- _About this exercise_
In the entries below, some lines hold the string "console"; please say how many, giving the number and nothing else.

- _Exercise input_

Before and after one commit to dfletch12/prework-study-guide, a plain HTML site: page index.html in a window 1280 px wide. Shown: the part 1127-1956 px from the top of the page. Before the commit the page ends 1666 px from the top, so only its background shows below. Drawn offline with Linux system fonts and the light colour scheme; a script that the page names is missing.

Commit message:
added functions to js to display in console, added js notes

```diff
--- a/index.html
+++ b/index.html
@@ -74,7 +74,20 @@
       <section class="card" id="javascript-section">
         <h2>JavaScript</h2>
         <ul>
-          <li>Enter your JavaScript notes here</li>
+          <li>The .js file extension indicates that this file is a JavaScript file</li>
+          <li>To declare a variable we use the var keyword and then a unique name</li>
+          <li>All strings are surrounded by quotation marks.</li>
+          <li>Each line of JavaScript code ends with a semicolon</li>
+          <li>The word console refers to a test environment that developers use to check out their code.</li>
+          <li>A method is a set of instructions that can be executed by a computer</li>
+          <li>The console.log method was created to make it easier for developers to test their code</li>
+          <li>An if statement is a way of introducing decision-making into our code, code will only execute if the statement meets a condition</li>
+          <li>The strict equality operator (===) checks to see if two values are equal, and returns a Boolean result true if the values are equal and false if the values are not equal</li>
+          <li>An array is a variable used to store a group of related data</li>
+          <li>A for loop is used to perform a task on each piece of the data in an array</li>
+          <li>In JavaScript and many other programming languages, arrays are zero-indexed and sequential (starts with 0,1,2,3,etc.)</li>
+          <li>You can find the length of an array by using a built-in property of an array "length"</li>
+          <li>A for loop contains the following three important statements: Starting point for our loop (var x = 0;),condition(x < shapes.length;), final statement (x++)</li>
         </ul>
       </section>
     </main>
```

* * *

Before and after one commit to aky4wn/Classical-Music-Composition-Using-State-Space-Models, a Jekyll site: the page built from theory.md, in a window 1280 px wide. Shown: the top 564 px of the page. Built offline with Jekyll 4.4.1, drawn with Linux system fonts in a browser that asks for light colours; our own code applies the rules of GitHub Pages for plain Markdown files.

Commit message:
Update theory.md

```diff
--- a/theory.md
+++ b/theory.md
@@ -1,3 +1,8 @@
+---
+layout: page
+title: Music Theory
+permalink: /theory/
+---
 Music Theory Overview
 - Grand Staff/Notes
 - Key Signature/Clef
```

- _Exercise solution_
3